Okay, so let’s hold the phone right there. First of all, I agree that “what you look like should not affect the choices that you make.” However, the way you feel about your looks very well could impact the choices you make. I know this for a fact, from my own life: if you feel like you’re gross, or ugly, or fat, or whatever, it absolutely does impact the way you interact with the world. It affects everything. Really. The message of the Dove ad, as I perceived it, was not: “You must be good looking in order to make positive choices,” but rather, “Change the way you see yourself and it will impact your choices positively.” There’s a huge difference between those two messages. As a person with a whole bunch of interests and skills and thoughts and feelings that add up to make me me, I certainly don’t believe that my external beauty is the most important thing about me, and I wouldn’t support an ad that sent that message. But that’s not what the Dove ad was trying to say. And I think it’s insulting to women like me who were moved by this ad to suggest that we’re being brainwashed by some sort of patriarchal, capitalist, ethnocentric (etc., etc., insert your favorite negative “ism” here) cultural narrative about beauty because it struck a chord with us. I’m a savvy enough consumer of media to be able to tell when a company’s selling me a bill of goods. While I appreciate Jazz’s reminder that I am “so, so much more than beautiful,” I already know that, logically. But to pretend that women’s self-perception of our looks is not important to the way we move through the world is unrealistic at best, and disingenuous and even cynical at worst.
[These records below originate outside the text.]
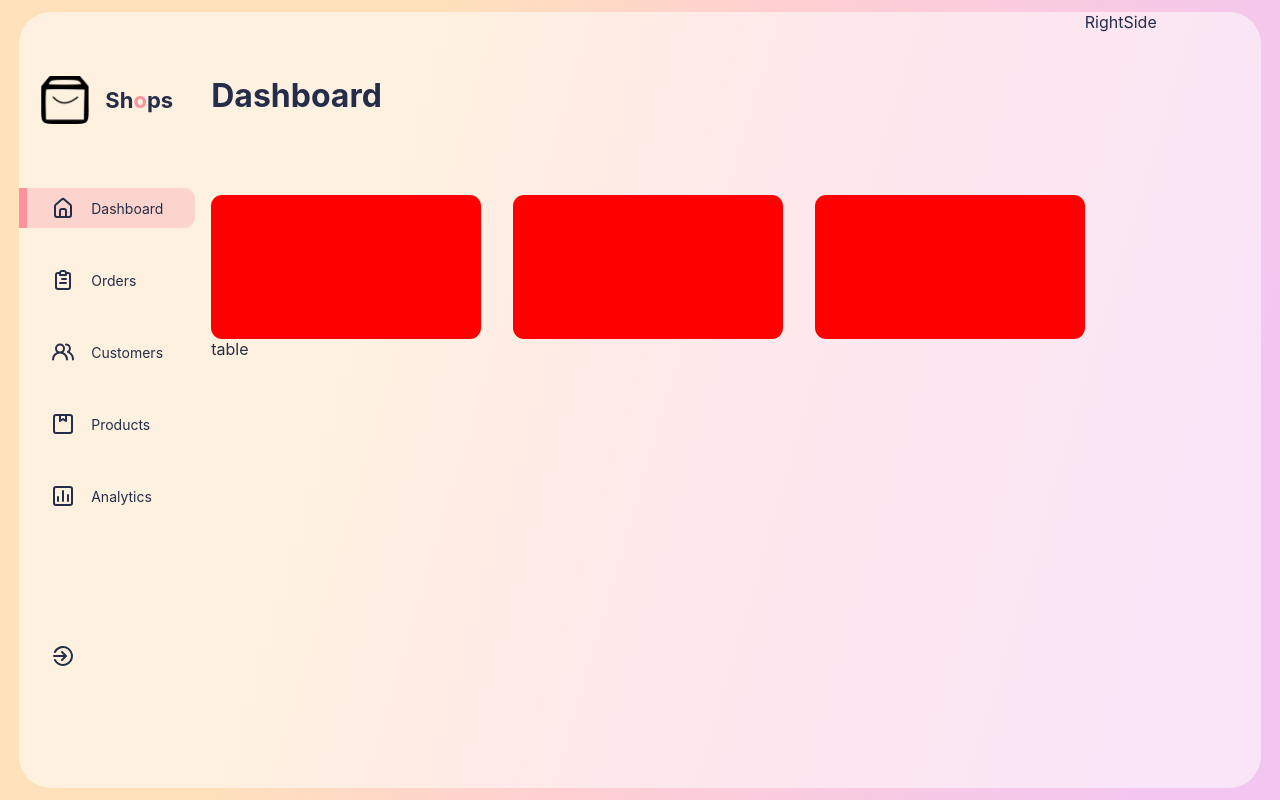
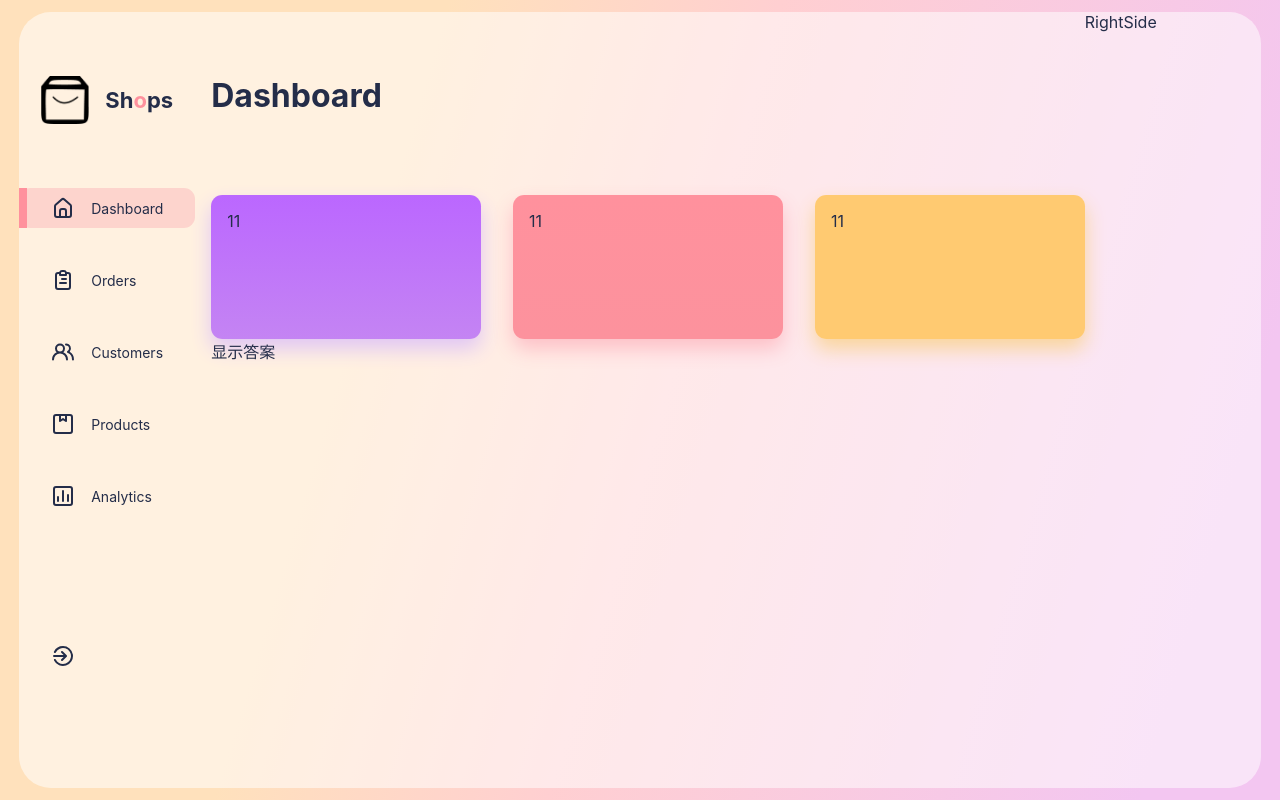
Before and after one commit to bigdataOrfrontEnd/react-admin, a React (Create React App) app: page / in a window 1280 px wide. Built offline with nearby package versions, Linux system fonts and the light colour scheme.

Commit message:
card编写

```diff
--- a/src/components/card/Card.js
+++ b/src/components/card/Card.js
@@ -1,9 +1,40 @@
-import React from "react";
+import React, { useState } from "react";
 import "./card.css";
+import { CircularProgressbar } from "react-circular-progressbar";
+import "react-circular-progressbar/dist/styles.css";
+import { motion } from "framer-motion";
 export default function Card(props) {
+  const [expanded, setExpanded] = useState(false);
   return (
-    <div className="card">
-      <div className="cardItem"></div>
-    </div>
+    <>
+      {expanded ? (
+        <ExpandedCard parma={props} setExpanded={() => setExpanded(false)} />
+      ) : (
+        <Contard prams={props} setExpanded={() => setExpanded(true)} />
+      )}
+    </>
   );
 }
+//页面显示的渲染
+function Contard(props) {
+  return (
+    <motion.div
+      className="card"
+      onClick={props.setExpanded}
+      style={{
+        background: props?.prams?.color?.backGround,
+        boxShadow: props?.prams?.color?.boxShadow,
+      }}
+    >
+      <div className="cardItem">11</div>
+    </motion.div>
+  );
+}
+//点击放大后的渲染
+function ExpandedCard(props) {
+  return (
+    <motion.div className="excard" onClick={props.setExpanded}>
+      22
+    </motion.div>
+  );
+}
--- a/src/components/card/card.css
+++ b/src/components/card/card.css
@@ -2,8 +2,10 @@
   flex: 1;
   border-radius: 0.7rem;
   padding: 1rem;
-  background-color: red;
+  /* background-color: red; */
 }
 .cardItem {
   height: 7rem;
 }
+.excard {
+}
--- a/src/components/cards/Cards.js
+++ b/src/components/cards/Cards.js
@@ -5,7 +5,7 @@ import { cardsData } from "../../Data/Data";
 export default function Cards() {
   return (
     <div className="cards">
-      {cardsData.map((card) => {
+      {cardsData.map((card, index) => {
         return (
           <Card
             title={card.title}
@@ -14,6 +14,7 @@ export default function Cards() {
             value={card.value}
             png={card.png}
             series={card.series}
+            key={index}
           />
         );
       })}
--- a/src/components/main/MainDash.jsx
+++ b/src/components/main/MainDash.jsx
@@ -6,7 +6,7 @@ export default function MainDash() {
     <div className="MainDash">
       <h1>Dashboard</h1>
       <Cards />
-      <div>table</div>
+      <div>显示答案</div>
     </div>
   );
 }
```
Finally, Jazz points out that because Dove is owned by Unilever, a company that also owns brands such as the odious AXE body spray, which is infamous for their sexist approach to advertising, we should discount Dove’s marketing campaigns as so much patriarchal smoke and mirrors. While I think it is important to be a critical media consumer and to consider carefully a company’s agenda in promoting a certain product, I don’t think it’s fair to dismiss the genuine emotional reactions that Dove’s ads inspire in women because Dove’s parent company has promoted anti-woman messages to promote other products. In fact, I think it’s entirely possible to appreciate the Dove ad’s message without buying Dove products or otherwise supporting Unilever, which, by the way, also owns such socially conscious brands as Ben & Jerry’s, so if you’re gonna boycott Unilever, say buh-bye to Chubby Hubby. While I think it’s important not to support brands that promote a message you actively disagree with or are offended by, I also think that Dove should get some recognition as one of the few women’s beauty brands that has made an effort to disseminate a broader, more diverse conception of beauty.
Maybe Jazz and I are just coming at this from two fundamentally different perspectives. Perhaps she has a much stronger self-image than I do, and so the ad didn’t resonate with her in the same way it did with me. That’s fine. We’re allowed to have different reactions to media without accusing one another of being duped or brainwashed or suckers. What do you all think? Did Dove’s ad hit the mark or miss it entirely?
(By the way, I hope we can all agree that this is hilarious.)